I am one of those people who feels guilty about everything. Guilty about taking a day off work, guilty about staying inside on a sunny day, guilty about sleeping in for an extra hour, guilty for going shopping when I walk past a homeless person. It was only yesterday, when I asked the oncologist if I could go for a run if I felt well enough after chemo, that I remembered that the Friday afternoon when I got diagnosed, I felt guilty for not going for the run I had planned to do that day, or the following day. It is only in hindsight that I can see how ridiculous it was to expect myself to go for a 10k run on the same afternoon as I had been hit by the biggest bombshell of my life. (I did my final 10k run on the Sunday, and who knows when my next one will be).

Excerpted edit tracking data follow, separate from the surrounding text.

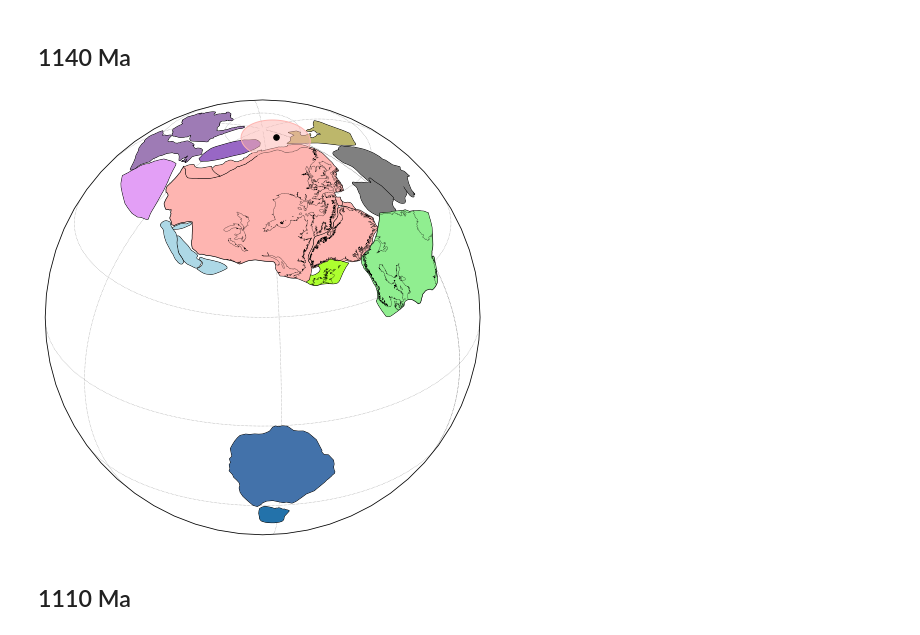
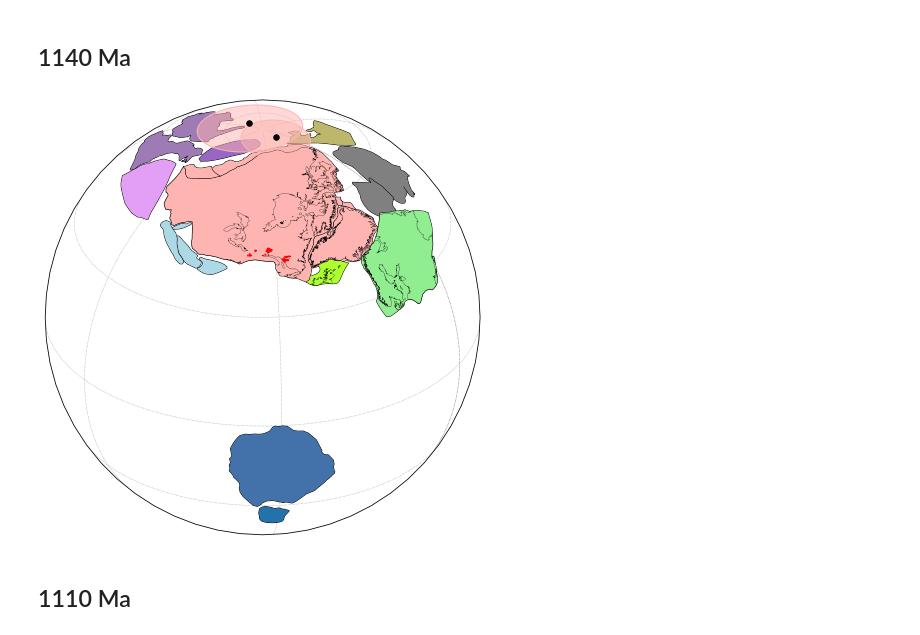
Before and after one commit to Swanson-Hysell/Mesoproterozoic_Turning_Point, a Jupyter notebook: code/paleogeography.ipynb, the cells around one changed output. Saved outputs shown, nothing was run; the diff lists cells and outputs as text; code cells hidden in the pictures.

```diff
--- a/code/paleogeography.ipynb
+++ b/code/paleogeography.ipynb
@@ -209,6 +209,14 @@ SChina_India_Euler = [6.7224,77.6921,67.9571]
 Rayner_India_Euler = [1.8434,-165.1696,-91.8395]
 # %% [markdown]
 ## 1140 Ma
+# %%
+AMCG_outline_file = '../data/paleogeography/AMCG_anorthosites.gpml'
+rotation_file = '../data/paleogeography/TC2017-SHM2017-D2018-extended.rot'
+reconstruction_time = 1140
+anchor_plate = 1
+file_export_path_prefix = '../data/paleogeography/AMCG_reconstructed_'
+
+AMCG_outline = make_reconstructured_shapefile(AMCG_outline_file,rotation_file,reconstruction_time,anchor_plate,file_export_path_prefix)
 # %%
 Laur_Euler_1140 = [-70.8963,21.4214,213.1761]
 
@@ -217,34 +225,42 @@ ax = ipmag.make_orthographic_map(add_land=False, central_longitude=115, central_
 
 plot_Laurentia(ax,Laur_Euler_1140)
 plot_Siberia(ax,Laur_Euler_1140)
 
 Baltica_Laur_Euler = [47.5,1.5,49.0] #1140 Ma
 plot_Baltica(ax,Laur_Euler_1140)
 
 Amazonia_Laur_Euler = [-81.1,32.0,-41.1] #1140 Ma
 plot_Amazonia(ax,Laur_Euler_1140)
 
 #Kalahari_Laur_Euler = [1.4,5.4,-48.1] #1140 Ma
 #plot_Kalahari(ax, Laur_Euler_1140)
 
 plot_RDLP(ax,Laur_Euler_1140)
 plot_North_China(ax,Laur_Euler_1140)
 plot_Australia(ax,Laur_Euler_1140)
 plot_Cuyania(ax, Laur_Euler_1140)
 plot_AREPA(ax, Laur_Euler_1140)
 plot_Zealandia(ax, Laur_Euler_1140)
 
 ax.gridlines(xlocs=lon_grid, ylocs=lat_grid, linewidth=0.5,
              color='C7', linestyle='dotted', zorder=-1)
 
+#Lamprophyre dikes
 rotated_pole_plot(ax, 223.3, 58.0, 9.2,
                   [Laur_Euler_1140],
                   'o', 30, 'k', Laurentia_color, 0.5)
 
+#Abitibi dikes
+rotated_pole_plot(ax, 215.5, 48.8, 14.1,
+                  [Laur_Euler_1140],
+                  'o', 30, 'k', Laurentia_color, 0.5)
+
+ax.add_feature(AMCG_outline,color='red',linewidth=0.75)
+
 plt.savefig('reconstructions/Laurentia_1140.pdf')
 plt.show()
 # %% [output]
-[figure, old version]
+[figure, new version]
 # %% [markdown]
 ## 1110 Ma
 # %%
```
Also changed, not shown: parts of 5 cells of this notebook.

I ask too much of myself. Tomorrow hails the final week of my 20s, and I have decided that as of my 30s, I will be good to myself. My new decade’s resolution is to Feel Less Guilty. Since being diagnosed with cancer, I have already started to cut myself a bit of slack. Suddenly threatened with the possibility of not living for another 30 years, I have fewer qualms about getting taxis if I can’t be bothered to wait for a bus or train, and buying myself an expensive coffee/pair of shoes/earrings/dress if I want one. I have always been a saver and a non risk-taker, and that probably won’t change, but if I can keep uttering that phrase “Be good to yourself/Don’t feel guilty” then hopefully my next 10 years will be more relaxed and enjoyable.
Yesterday’s wig fitting was a disaster. I spent an hour in the company of a rude, sweaty Mancunian specialist chemotherapy wig salesman-come-hairdresser, void of all people skills, poking and prodding and pulling at my forehead with his sweaty hands and forcing me to try hideous wigs. Slightly stunned by his attitude, I eventually gave in to his insistence that I should order the only wig out of 500 that he said would be suitable for me, and waltzed out of there, determined not to return. I am not sure I will go back for the wig fitting in a week’s time, for fear that he will injure me with his uncoordinated, unwieldy scissor-hands.
So, I am wigless. I am heading to London on Friday for birthday and Olympics madness and I shall be staying in Peckham, where I am reliably informed there is an abundance of wig shops. I believe these wig shops are mostly aimed at African and Caribbean ladies, so do not be surprised if you see me next sporting a weave or afro.
Finally, I am considering ordering from Continental Wigs, which has been highly recommended by a good friend. (Please note this is a different place from the one mentioned above). It seems the wig selection caters mainly to ladies still wishing to sport 80s hairstyles, and I am considering the Christina or the Toni. How would I look?